United Airlines announced a commercial agreement with Denver-based aerospace company Boom Supersonic to purchase 15 of Boom’s Overture supersonic airliners, once Overture meets United’s safety, operating and sustainability requirements, with an option for an additional 35 aircraft.
The companies will work together on meeting those requirements before delivery. Once operational, Overture is expected to be the first large commercial aircraft to be net-zero carbon from day one, optimized to run on 100% sustainable aviation fuel (SAF). It is slated to roll out in 2025, fly in 2026 and expected to carry passengers by 2029. United and Boom will also work together to accelerate production of greater supplies of SAF.
Capable of flying at speeds of Mach 1.7—twice the speed of today’s fastest airliners—at 60,000 feeet, Overture can connect more than 500 destinations in nearly half the time. Among the many future potential routes for United are Newark to London in just three and a half hours, Newark to Frankfurt in four hours and San Francisco to Tokyo in just six hours. Boom is working with Rolls-Royce on propulsion.
Overture will also be designed with features such as in-seat entertainment screens, ample personal space, and contactless technology. United says that working with Boom is another component of its strategy to invest in innovative technologies that will build a more sustainable future of air travel.
Overture’s order book, including purchases and options, stands at 70 aircraft; Boom is working with the United States Air Force for government applications of Overture.
Findings of a 2018 study by the International Council on Clean Transportation (ICCT) suggested that the new generation of supersonic aircraft in development by three US-based companies are unlikely to comply with existing international environmental standards for subsonic aircraft (earlier post).
On average, the modeled SST in the ICCT study burned 5 to 7 times as much fuel per passenger as subsonic aircraft on representative routes. Results varied by seating class, configuration, and route.

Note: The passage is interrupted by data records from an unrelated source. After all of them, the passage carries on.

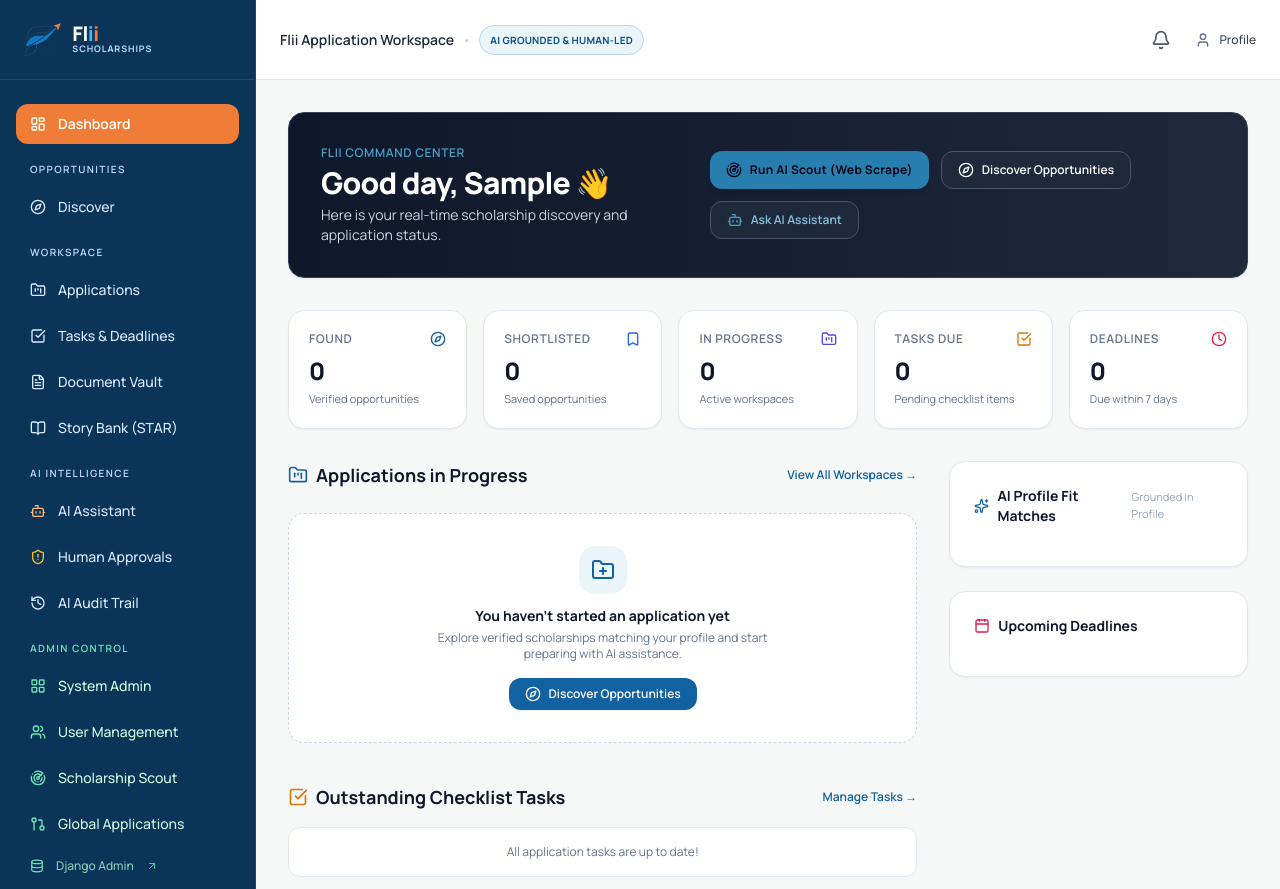
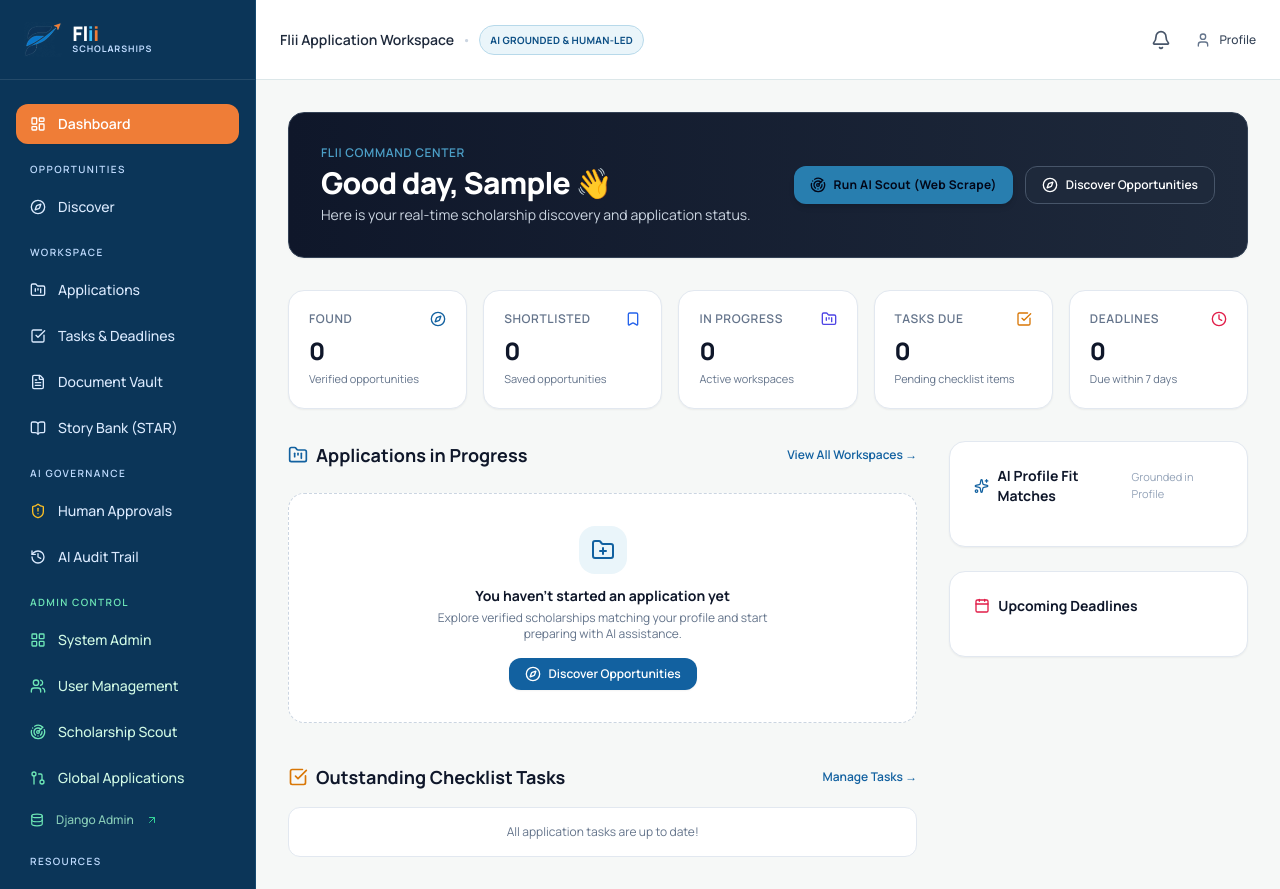
Before and after one commit to DamaMichaelYohanna/flii, a Django app: page /dashboard/ in a window 1280 px wide. Run offline with Django 5.2, Linux system fonts and the light colour scheme; the visitor is signed in with stand-in values (Sample User, id 1); data that the repository does not hold is empty; some libraries are stand-ins or nearby versions.

Commit message:
feat: remove AI Assistant chat tab and redirect agent view to dashboard

```diff
--- a/templates/base.html
+++ b/templates/base.html
@@ -157,11 +157,7 @@
                         Story Bank (STAR)
                     </a>
 
-                    <div class="pt-3 pb-1 px-3.5 text-[10px] font-semibold uppercase tracking-[.14em] text-blue-200">AI Intelligence</div>
-                    <a href="{% url 'agent_hub:agent_chat' %}" class="flex items-center gap-3 px-3.5 py-2.5 rounded-xl text-sm font-medium transition-colors {% if request.resolver_match.url_name == 'agent_chat' %}bg-[#ef7d37] text-white font-semibold shadow-sm{% else %}text-blue-100 hover:bg-white/10 hover:text-white{% endif %}">
-                        <i data-lucide="bot" class="w-4 h-4 text-orange-300"></i>
-                        AI Assistant
-                    </a>
+                    <div class="pt-3 pb-1 px-3.5 text-[10px] font-semibold uppercase tracking-[.14em] text-blue-200">AI Governance</div>
                     <a href="{% url 'agent_hub:action_list' %}" class="flex items-center justify-between px-3.5 py-2.5 rounded-xl text-sm font-medium transition-colors {% if request.resolver_match.url_name == 'action_list' %}bg-[#ef7d37] text-white font-semibold shadow-sm{% else %}text-blue-100 hover:bg-white/10 hover:text-white{% endif %}">
                         <div class="flex items-center gap-3">
                             <i data-lucide="shield-alert" class="w-4 h-4 text-amber-400"></i>
--- a/templates/dashboard/index.html
+++ b/templates/dashboard/index.html
@@ -19,10 +19,6 @@
             <a href="{% url 'opportunities:list' %}" class="px-4 py-2.5 rounded-xl bg-slate-800 hover:bg-slate-700 text-white font-semibold text-xs border border-slate-600 transition-all flex items-center gap-2">
                 <i data-lucide="compass" class="w-4 h-4"></i>
                 Discover Opportunities
-            </a>
-            <a href="{% url 'agent_hub:agent_chat' %}" class="px-4 py-2.5 rounded-xl bg-slate-800 hover:bg-slate-700 text-teal-300 font-semibold text-xs border border-slate-600 transition-all flex items-center gap-2">
-                <i data-lucide="bot" class="w-4 h-4 text-teal-400"></i>
-                Ask AI Assistant
             </a>
         </div>
     </div>
```
Also changed, not shown: agent_hub/views.py (+1 -6 lines).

In the best-case scenario, the modeled SST burned 3 times as much fuel per business-class passenger relative to recently certificated subsonic aircraft; in the worst case, it burned 9 times as much fuel compared to an economy-class passenger on a subsonic flight.